While Laurie was scoring the cable, I was weaving like a maniac on the piece I designed on Friday night. To my delight, the draft that I’d labored over for three hours worked! It produced a perfect double weave piece. The top layer came out as I’d envisioned, green and blue sea turtles against a rippled background. It was a tied weave with 1/3, 2/2, and 3/1 twill patterning in the ties – definitely not trivial to design in Photoshop, but I wanted to try something very technically challenging, something that would test both my own design abilities and the capabilities of the loom.
The bottom layer, a similar tied weave with twill-patterned ties, came out beautifully, too. Five fiery orange phoenixes flew against a background of charcoal and ash, with ripples of sparks around them. Here’ a photo of both sides:
double weave jacquard piece, top – sea turtles amidst ripples
double weave jacquard piece, bottom – phoenixes against ripples of sparks
It’s not great art, but not bad for a thought experiment! I’m so pleased that I got the draft right.
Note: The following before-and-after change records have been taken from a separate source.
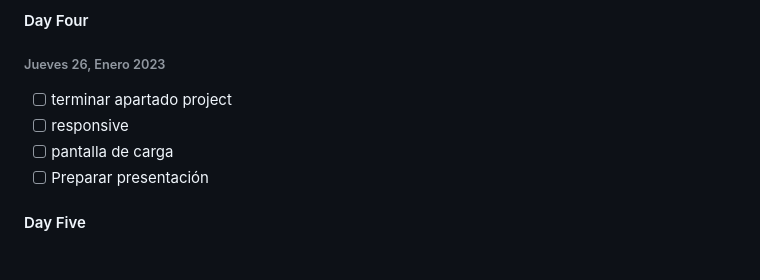
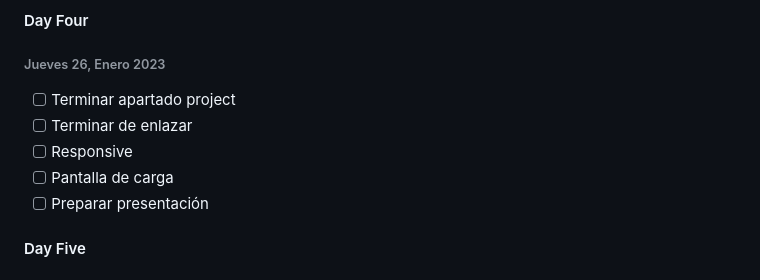
Before and after one commit to rubengargu/midterm-ironhack, a Markdown page: README.md, the part around the change. GitHub-like rendering.

```diff
--- a/README.md
+++ b/README.md
@@ -161,9 +161,10 @@ En resumen, la sección "construido con" es una excelente manera de brindar a lo
 
 ###### Jueves 26, Enero 2023
 
-- [ ] terminar apartado project
-- [ ] responsive
-- [ ] pantalla de carga
+- [ ] Terminar apartado project
+- [ ] Terminar de enlazar
+- [ ] Responsive
+- [ ] Pantalla de carga
 - [ ] Preparar presentación
 
 #### Day Five
```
I even remembered to weave the bottom side with the image facing down, so it would be visible when the fabric was turned over. I’ve had a lot of trouble in the past inverting the bottom layer of a double weave correctly, so glad I managed to remember it in my sleep-deprived state.
The loom performed flawlessly, too. The double weave tube is perfect: there isn’t a single thread in 1200 picks that is caught between the two layers.
In between talking to people in the booth, Vibeke was nice enough to take a souvenir video of me weaving on the TC-2:
After finishing weaving my final piece, I took some time to stroll through the galleries and admire the pieces. Then I had a lovely dinner with Inga Marie Carmel and Laurie Carlson Steger, returned home, and collapsed into bed. I didn’t wake up for twelve hours!
So now I’m on my way home, after a magical (and exhausting!) week of jacquard weaving. It’s been a wonderful, wonderful time, but I have to say, I’m looking forward to seeing this when I get back. I’ve missed Mike and the cats so much!
Fritz saying “Welcome home!”
Randomly Selected Work
I started this shawl in June, 2003, shortly before AIDS Lifecycle 2.
I had just finished my travel shawl, a blue silk shawl handspun on a drop spindle as I roamed around Southeast Asia on a quasi-pilgrimage, letting go of my past life and considering what came next. I knitted the travel shawl in a counterclockwise
The shawl is made from 2/28 nm silk dyed in 60 colors (!) – 29 in the warp and 21 in the weft. It is woven in stripes, each stripe so similar in color to its neighbors that the transition appears seamless. There are 58 stripes in the warp and far more in